Provide the number of lines below containing the word "releases", without any other words.

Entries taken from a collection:
====

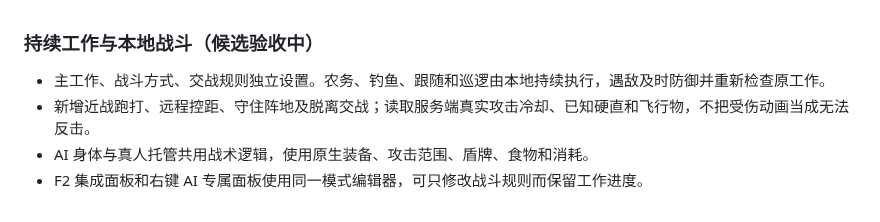
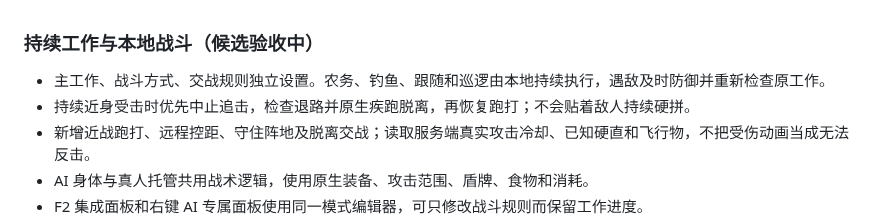
Before and after one commit to gaoshanliuni/divzero, a Markdown page: docs/releases/1.0.21.md, the part around the change. Rendered like a GitHub page.

```diff
--- a/docs/releases/1.0.21.md
+++ b/docs/releases/1.0.21.md
@@ -1,6 +1,7 @@
 ### 持续工作与本地战斗（候选验收中）
 
 - 主工作、战斗方式、交战规则独立设置。农务、钓鱼、跟随和巡逻由本地持续执行，遇敌及时防御并重新检查原工作。
+- 持续近身受击时优先中止追击，检查退路并原生疾跑脱离，再恢复跑打；不会贴着敌人持续硬拼。
 - 新增近战跑打、远程控距、守住阵地及脱离交战；读取服务端真实攻击冷却、已知硬直和飞行物，不把受伤动画当成无法反击。
 - AI 身体与真人托管共用战术逻辑，使用原生装备、攻击范围、盾牌、食物和消耗。
 - F2 集成面板和右键 AI 专属面板使用同一模式编辑器，可只修改战斗规则而保留工作进度。
```
Also changed, not shown: README.md (+8 -0 lines), docs/TACTICAL_PLAYER_BEHAVIOR.md (+7 -0 lines), docs/images/behavior-agent-profile.png (added), docs/images/behavior-workspace.png (added), 7 other files.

====

Reply
3